After several embarrassing moments caused by drinking alcohol, Marnie decides to lay off booze. She tries to get romantic with her friend Alex, but he keeps shooting her down, even though he just broke up with his girlfriend.

Suddenly, on what seems like a whim, Alex and his ex-girlfriend get married, but the marriage apparently doesn’t click. Despite his recent marriage, Alex awkwardly tries to become the boyfriend Marnie wanted him to be, but she turns him down, finally seeing how superficial and unreliable his character is.

There’s not much of a story in FUNNY HA HA. There are some funny scenes and positive elements, but most of the dialogue and situations are pretty boring, because the director apparently wanted to show how aimless, strange, lackluster, and alienated the lives of many young American graduates have become. Despite what some critics have said, this does not make for a compelling movie. Unrated by the MPAA, FUNNY HA HA has some R-rated foul language, but no sex scenes or graphic violence. At least the heroine quits drinking alcohol and rejects the romantic entreaties from her married friend.

It is worthwhile to note that none of the sad young people in this movie have any religious faith, much less a Christian one. Furthermore, none of them seem to have any ambition to create a family with children. The writer/director never stops to wonder if these deficiencies aren’t the reason why the lives of many college graduates are so empty and aimless. Academia’s hatred of religion and traditional family values is the problem. Unfortunately, too many of the leaders in the mass media have graduated from the colleges that teach such bigotry to America’s young people. Ironically, in FUNNY HA HA, the heroine starts working as a researcher for a professor in a college religion department, but other than that, the movie contains no references to religion.
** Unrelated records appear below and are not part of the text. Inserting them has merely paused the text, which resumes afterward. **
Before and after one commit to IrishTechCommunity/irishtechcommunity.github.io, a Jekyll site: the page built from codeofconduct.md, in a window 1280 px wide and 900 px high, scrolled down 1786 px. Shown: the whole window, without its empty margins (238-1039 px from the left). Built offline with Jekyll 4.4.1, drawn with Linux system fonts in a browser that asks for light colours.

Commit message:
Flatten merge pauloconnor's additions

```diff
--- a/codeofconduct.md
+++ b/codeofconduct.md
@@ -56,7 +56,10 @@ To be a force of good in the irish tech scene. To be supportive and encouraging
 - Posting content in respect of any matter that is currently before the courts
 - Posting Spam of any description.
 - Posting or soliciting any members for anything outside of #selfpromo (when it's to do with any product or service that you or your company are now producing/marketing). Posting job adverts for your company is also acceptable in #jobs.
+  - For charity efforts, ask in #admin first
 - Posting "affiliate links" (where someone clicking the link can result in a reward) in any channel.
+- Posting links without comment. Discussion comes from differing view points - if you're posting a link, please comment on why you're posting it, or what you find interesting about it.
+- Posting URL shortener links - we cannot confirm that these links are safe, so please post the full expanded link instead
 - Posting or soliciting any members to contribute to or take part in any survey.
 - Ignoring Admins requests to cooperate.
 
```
In Brief:

FUNNY HA HA is a low-budget American movie about a post-graduate in Boston, Marnie, who fights off her alcoholic stupor but struggles to find lasting, profound relationships with her friends. All of her friends, and Marnie as well, have trouble communicating and expressing their feelings. After several embarrassing moments caused by alcohol, Marnie decides to lay off booze. She tries to get romantic with her friend Alex, but he keeps shooting her down, even though he just broke up with his girlfriend. Suddenly, on a whim, Alex and his ex-girlfriend marry, but the marriage apparently doesn’t click. In fact, Alex awkwardly tries to become the boyfriend Marnie wanted him to be, but she turns him down, finally seeing how superficial and unreliable he is.

There’s not much of a story in FUNNY HA HA. Despite some funny scenes and positive elements, most of the dialogue and situations are pretty boring, because the director apparently wants to show how aimless, strange, lackluster, and alienated the lives of many young American graduates have become. This does not make for a compelling movie, however. Unrated by the MPAA, FUNNY HA HA contains R-rated foul language.